Over the years I have observed an alarming trend toward what I call “magic apologetics.” In place of an emphasis on such great apologetic verities as the creation of the cosmos, the resurrection of Christ, and the inspiration of Scripture, we are being bombarded with host of apologetic pretenders. One of the more curious brands of magic apologetics circulating through the Christian community is called the gospel in the stars (GIS). This apologetic posits that God from the beginning wrote the unique message of the gospel in the signs of the zodiac. At first blush this magic apologetic may appear to have merit; closer examination, however, exposes it as a counterfeit.
First, GIS compromises the formal principle of the Reformation, namely, sola Scriptura. While sola Scriptura does not claim that the Bible is the sole source of revelation, it does hold that the Bible is the only infallible rule of faith and practice, the sole infallible repository of redemptive revelation. Nowhere in the Bible is there any indication that God has given us two infallible sources of special revelation—the gospel in the stars and the gospel in the Scriptures. Nor was GIS used by the prophets, the apostles, Jesus Christ, or the early church as an apologetic for the gospel.
Furthermore, GIS confuses special revelation with general revelation. The church has always understood the Bible to make a distinction between general and special revelation. General revelation proclaims the glory of God through order and design (Psalm 19:1). Special revelation is found in the “law of the Lord” inscribed in the pages of Scripture (Psalm 19:7). From the lights we gain an unspoken knowledge of the Creator; from the Law we find salvation for our souls. Common sense should suffice to tell us that while the heavens declare the glory of God, they do not provide us with specific salvific content. A common person looking at the night sky would be hard–pressed to see the gospel in the zodiac.
Finally, GIS subverts the natural use of the stars for a superstitious use. The natural use of the stars is to “separate the day from the night,” “serve as signs to mark seasons and days and years,” and “give light on the earth” (Genesis 1:14–15). Stars can also be rightly used for varied purposes ranging from natural revelation to navigation. Indeed, “The heavens declare the glory of God; the skies proclaim the work of his hands. Day after day they pour forth speech; night after night they display knowledge. There is no speech or language where their voice is not heard. Their voice goes out into all the earth, their words to the ends of the world” (Psalm 19:1–4).
In light of the fact that GIS compromises sola Scriptura, confuses special revelation with general revelation, and promotes superstition, it would behoove Christians to reject it and return to mastering genuine apologetic arguments. Every Christian should be equipped to communicate the evidence that God created the universe, that Jesus Christ demonstrated that he was God through the immutable fact of the resurrection, and that the Bible is divine rather than merely human in origin.

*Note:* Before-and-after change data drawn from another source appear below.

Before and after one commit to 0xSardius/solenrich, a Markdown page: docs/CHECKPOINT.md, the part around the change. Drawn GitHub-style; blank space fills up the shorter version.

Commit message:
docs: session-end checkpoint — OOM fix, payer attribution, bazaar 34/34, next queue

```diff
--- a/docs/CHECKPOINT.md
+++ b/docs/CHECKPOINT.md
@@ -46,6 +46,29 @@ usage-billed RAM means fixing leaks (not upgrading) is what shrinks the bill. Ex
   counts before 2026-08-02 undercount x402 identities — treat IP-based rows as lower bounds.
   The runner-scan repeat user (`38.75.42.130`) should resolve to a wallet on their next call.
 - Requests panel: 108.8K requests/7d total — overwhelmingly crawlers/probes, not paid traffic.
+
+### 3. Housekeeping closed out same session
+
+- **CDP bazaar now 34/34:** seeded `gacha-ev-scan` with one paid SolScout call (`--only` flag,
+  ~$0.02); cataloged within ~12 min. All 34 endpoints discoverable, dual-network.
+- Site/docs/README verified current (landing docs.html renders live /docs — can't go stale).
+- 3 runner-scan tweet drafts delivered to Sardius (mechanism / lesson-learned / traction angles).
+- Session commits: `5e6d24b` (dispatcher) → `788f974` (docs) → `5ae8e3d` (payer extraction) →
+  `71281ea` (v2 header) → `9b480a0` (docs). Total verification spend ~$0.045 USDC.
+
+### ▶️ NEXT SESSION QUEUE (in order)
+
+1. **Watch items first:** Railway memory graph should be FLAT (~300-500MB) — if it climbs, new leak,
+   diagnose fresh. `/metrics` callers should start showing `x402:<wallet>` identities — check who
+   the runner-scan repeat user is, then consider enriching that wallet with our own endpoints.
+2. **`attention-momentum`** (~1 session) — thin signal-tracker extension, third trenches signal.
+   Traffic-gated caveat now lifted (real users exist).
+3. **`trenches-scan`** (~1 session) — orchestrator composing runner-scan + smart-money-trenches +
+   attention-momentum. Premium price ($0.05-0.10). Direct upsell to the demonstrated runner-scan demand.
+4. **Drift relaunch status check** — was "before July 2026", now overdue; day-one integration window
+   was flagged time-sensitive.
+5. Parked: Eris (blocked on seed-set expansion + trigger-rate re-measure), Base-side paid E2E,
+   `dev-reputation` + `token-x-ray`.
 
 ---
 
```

For further study, see Hank Hanegraaff, “What is Wrong with Astrology,” The Bible Answer Book Volume 1 (Nashville: J Countryman, 2004): 262–265; see also Charles Strohmer, “Is there a Christian Zodiac, a Gospel in the Stars?” Christian Research Journal 22, 4 (2000), available through the Christian Research Institute (CRI) at http://www.equip.org/christian-research-journal/.